| RECORD SET |
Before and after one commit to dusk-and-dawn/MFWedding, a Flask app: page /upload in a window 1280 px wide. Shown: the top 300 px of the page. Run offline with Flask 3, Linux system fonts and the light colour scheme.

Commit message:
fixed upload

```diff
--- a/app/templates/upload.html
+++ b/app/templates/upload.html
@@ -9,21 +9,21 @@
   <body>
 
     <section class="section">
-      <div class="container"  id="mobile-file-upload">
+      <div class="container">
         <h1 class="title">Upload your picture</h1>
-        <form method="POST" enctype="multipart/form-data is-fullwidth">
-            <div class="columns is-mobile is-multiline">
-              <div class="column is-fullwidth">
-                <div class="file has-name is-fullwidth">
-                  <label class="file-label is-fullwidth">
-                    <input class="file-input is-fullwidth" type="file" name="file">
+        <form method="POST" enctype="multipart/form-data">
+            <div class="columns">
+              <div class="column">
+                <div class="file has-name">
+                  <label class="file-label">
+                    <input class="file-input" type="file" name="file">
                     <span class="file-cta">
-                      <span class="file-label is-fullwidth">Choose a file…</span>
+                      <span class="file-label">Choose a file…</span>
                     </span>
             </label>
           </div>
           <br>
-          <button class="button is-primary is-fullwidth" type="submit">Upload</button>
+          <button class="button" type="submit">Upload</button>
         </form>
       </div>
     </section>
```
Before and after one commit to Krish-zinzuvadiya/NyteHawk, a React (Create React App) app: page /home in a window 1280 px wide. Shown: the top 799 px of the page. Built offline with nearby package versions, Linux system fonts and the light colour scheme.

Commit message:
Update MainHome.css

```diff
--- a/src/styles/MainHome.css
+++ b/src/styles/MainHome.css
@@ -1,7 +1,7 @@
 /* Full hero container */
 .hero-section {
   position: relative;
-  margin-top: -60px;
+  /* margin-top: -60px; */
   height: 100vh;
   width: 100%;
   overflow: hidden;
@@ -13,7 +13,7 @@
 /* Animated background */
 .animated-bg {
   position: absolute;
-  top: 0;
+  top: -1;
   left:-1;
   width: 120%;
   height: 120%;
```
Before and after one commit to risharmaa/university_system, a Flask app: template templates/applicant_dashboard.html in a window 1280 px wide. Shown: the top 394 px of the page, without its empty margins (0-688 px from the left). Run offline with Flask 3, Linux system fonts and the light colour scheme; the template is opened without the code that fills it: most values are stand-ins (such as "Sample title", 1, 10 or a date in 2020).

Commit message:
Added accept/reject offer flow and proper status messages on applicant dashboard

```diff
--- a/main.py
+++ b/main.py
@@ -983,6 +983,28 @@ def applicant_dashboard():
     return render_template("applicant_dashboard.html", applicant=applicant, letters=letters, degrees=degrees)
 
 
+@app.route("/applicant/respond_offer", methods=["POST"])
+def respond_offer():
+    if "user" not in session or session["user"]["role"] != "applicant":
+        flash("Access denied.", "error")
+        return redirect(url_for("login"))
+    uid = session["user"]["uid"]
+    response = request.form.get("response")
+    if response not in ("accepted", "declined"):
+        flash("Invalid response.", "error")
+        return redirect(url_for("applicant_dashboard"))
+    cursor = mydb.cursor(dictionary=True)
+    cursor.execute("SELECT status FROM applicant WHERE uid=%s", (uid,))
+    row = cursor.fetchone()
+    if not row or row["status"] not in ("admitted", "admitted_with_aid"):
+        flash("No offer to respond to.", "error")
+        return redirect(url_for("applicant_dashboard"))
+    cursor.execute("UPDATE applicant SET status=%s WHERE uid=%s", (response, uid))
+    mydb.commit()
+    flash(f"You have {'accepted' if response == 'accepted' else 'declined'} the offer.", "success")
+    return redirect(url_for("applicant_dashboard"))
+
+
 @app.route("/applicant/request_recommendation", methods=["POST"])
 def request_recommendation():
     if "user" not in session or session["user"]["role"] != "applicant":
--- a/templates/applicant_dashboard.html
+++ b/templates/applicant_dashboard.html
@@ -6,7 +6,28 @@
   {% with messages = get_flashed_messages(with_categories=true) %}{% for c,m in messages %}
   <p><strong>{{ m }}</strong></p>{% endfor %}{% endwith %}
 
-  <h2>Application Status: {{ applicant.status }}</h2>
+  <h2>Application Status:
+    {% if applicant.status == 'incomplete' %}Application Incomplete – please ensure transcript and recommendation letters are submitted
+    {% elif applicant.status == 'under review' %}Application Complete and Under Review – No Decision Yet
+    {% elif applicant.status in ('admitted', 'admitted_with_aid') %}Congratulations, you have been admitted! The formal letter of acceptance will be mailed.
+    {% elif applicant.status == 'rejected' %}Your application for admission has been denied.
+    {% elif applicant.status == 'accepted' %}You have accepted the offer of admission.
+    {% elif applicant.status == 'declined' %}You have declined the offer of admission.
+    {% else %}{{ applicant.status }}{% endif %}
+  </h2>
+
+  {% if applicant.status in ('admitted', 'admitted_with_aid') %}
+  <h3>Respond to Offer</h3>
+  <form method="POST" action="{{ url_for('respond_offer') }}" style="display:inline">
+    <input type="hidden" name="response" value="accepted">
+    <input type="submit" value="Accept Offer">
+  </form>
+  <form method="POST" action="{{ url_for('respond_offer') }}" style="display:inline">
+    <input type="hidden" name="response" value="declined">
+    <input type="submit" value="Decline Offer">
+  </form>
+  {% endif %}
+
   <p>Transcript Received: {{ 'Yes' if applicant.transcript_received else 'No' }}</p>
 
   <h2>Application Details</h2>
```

| WHAT TO PRODUCE |
The answer is all of the material, repeated exactly.

| ANSWER TO THE EXERCISE |
Before and after one commit to dusk-and-dawn/MFWedding, a Flask app: page /upload in a window 1280 px wide. Shown: the top 300 px of the page. Run offline with Flask 3, Linux system fonts and the light colour scheme.

Commit message:
fixed upload

```diff
--- a/app/templates/upload.html
+++ b/app/templates/upload.html
@@ -9,21 +9,21 @@
   <body>
 
     <section class="section">
-      <div class="container"  id="mobile-file-upload">
+      <div class="container">
         <h1 class="title">Upload your picture</h1>
-        <form method="POST" enctype="multipart/form-data is-fullwidth">
-            <div class="columns is-mobile is-multiline">
-              <div class="column is-fullwidth">
-                <div class="file has-name is-fullwidth">
-                  <label class="file-label is-fullwidth">
-                    <input class="file-input is-fullwidth" type="file" name="file">
+        <form method="POST" enctype="multipart/form-data">
+            <div class="columns">
+              <div class="column">
+                <div class="file has-name">
+                  <label class="file-label">
+                    <input class="file-input" type="file" name="file">
                     <span class="file-cta">
-                      <span class="file-label is-fullwidth">Choose a file…</span>
+                      <span class="file-label">Choose a file…</span>
                     </span>
             </label>
           </div>
           <br>
-          <button class="button is-primary is-fullwidth" type="submit">Upload</button>
+          <button class="button" type="submit">Upload</button>
         </form>
       </div>
     </section>
```
Before and after one commit to Krish-zinzuvadiya/NyteHawk, a React (Create React App) app: page /home in a window 1280 px wide. Shown: the top 799 px of the page. Built offline with nearby package versions, Linux system fonts and the light colour scheme.

Commit message:
Update MainHome.css

```diff
--- a/src/styles/MainHome.css
+++ b/src/styles/MainHome.css
@@ -1,7 +1,7 @@
 /* Full hero container */
 .hero-section {
   position: relative;
-  margin-top: -60px;
+  /* margin-top: -60px; */
   height: 100vh;
   width: 100%;
   overflow: hidden;
@@ -13,7 +13,7 @@
 /* Animated background */
 .animated-bg {
   position: absolute;
-  top: 0;
+  top: -1;
   left:-1;
   width: 120%;
   height: 120%;
```
Before and after one commit to risharmaa/university_system, a Flask app: template templates/applicant_dashboard.html in a window 1280 px wide. Shown: the top 394 px of the page, without its empty margins (0-688 px from the left). Run offline with Flask 3, Linux system fonts and the light colour scheme; the template is opened without the code that fills it: most values are stand-ins (such as "Sample title", 1, 10 or a date in 2020).

Commit message:
Added accept/reject offer flow and proper status messages on applicant dashboard

```diff
--- a/main.py
+++ b/main.py
@@ -983,6 +983,28 @@ def applicant_dashboard():
     return render_template("applicant_dashboard.html", applicant=applicant, letters=letters, degrees=degrees)
 
 
+@app.route("/applicant/respond_offer", methods=["POST"])
+def respond_offer():
+    if "user" not in session or session["user"]["role"] != "applicant":
+        flash("Access denied.", "error")
+        return redirect(url_for("login"))
+    uid = session["user"]["uid"]
+    response = request.form.get("response")
+    if response not in ("accepted", "declined"):
+        flash("Invalid response.", "error")
+        return redirect(url_for("applicant_dashboard"))
+    cursor = mydb.cursor(dictionary=True)
+    cursor.execute("SELECT status FROM applicant WHERE uid=%s", (uid,))
+    row = cursor.fetchone()
+    if not row or row["status"] not in ("admitted", "admitted_with_aid"):
+        flash("No offer to respond to.", "error")
+        return redirect(url_for("applicant_dashboard"))
+    cursor.execute("UPDATE applicant SET status=%s WHERE uid=%s", (response, uid))
+    mydb.commit()
+    flash(f"You have {'accepted' if response == 'accepted' else 'declined'} the offer.", "success")
+    return redirect(url_for("applicant_dashboard"))
+
+
 @app.route("/applicant/request_recommendation", methods=["POST"])
 def request_recommendation():
     if "user" not in session or session["user"]["role"] != "applicant":
--- a/templates/applicant_dashboard.html
+++ b/templates/applicant_dashboard.html
@@ -6,7 +6,28 @@
   {% with messages = get_flashed_messages(with_categories=true) %}{% for c,m in messages %}
   <p><strong>{{ m }}</strong></p>{% endfor %}{% endwith %}
 
-  <h2>Application Status: {{ applicant.status }}</h2>
+  <h2>Application Status:
+    {% if applicant.status == 'incomplete' %}Application Incomplete – please ensure transcript and recommendation letters are submitted
+    {% elif applicant.status == 'under review' %}Application Complete and Under Review – No Decision Yet
+    {% elif applicant.status in ('admitted', 'admitted_with_aid') %}Congratulations, you have been admitted! The formal letter of acceptance will be mailed.
+    {% elif applicant.status == 'rejected' %}Your application for admission has been denied.
+    {% elif applicant.status == 'accepted' %}You have accepted the offer of admission.
+    {% elif applicant.status == 'declined' %}You have declined the offer of admission.
+    {% else %}{{ applicant.status }}{% endif %}
+  </h2>
+
+  {% if applicant.status in ('admitted', 'admitted_with_aid') %}
+  <h3>Respond to Offer</h3>
+  <form method="POST" action="{{ url_for('respond_offer') }}" style="display:inline">
+    <input type="hidden" name="response" value="accepted">
+    <input type="submit" value="Accept Offer">
+  </form>
+  <form method="POST" action="{{ url_for('respond_offer') }}" style="display:inline">
+    <input type="hidden" name="response" value="declined">
+    <input type="submit" value="Decline Offer">
+  </form>
+  {% endif %}
+
   <p>Transcript Received: {{ 'Yes' if applicant.transcript_received else 'No' }}</p>
 
   <h2>Application Details</h2>
```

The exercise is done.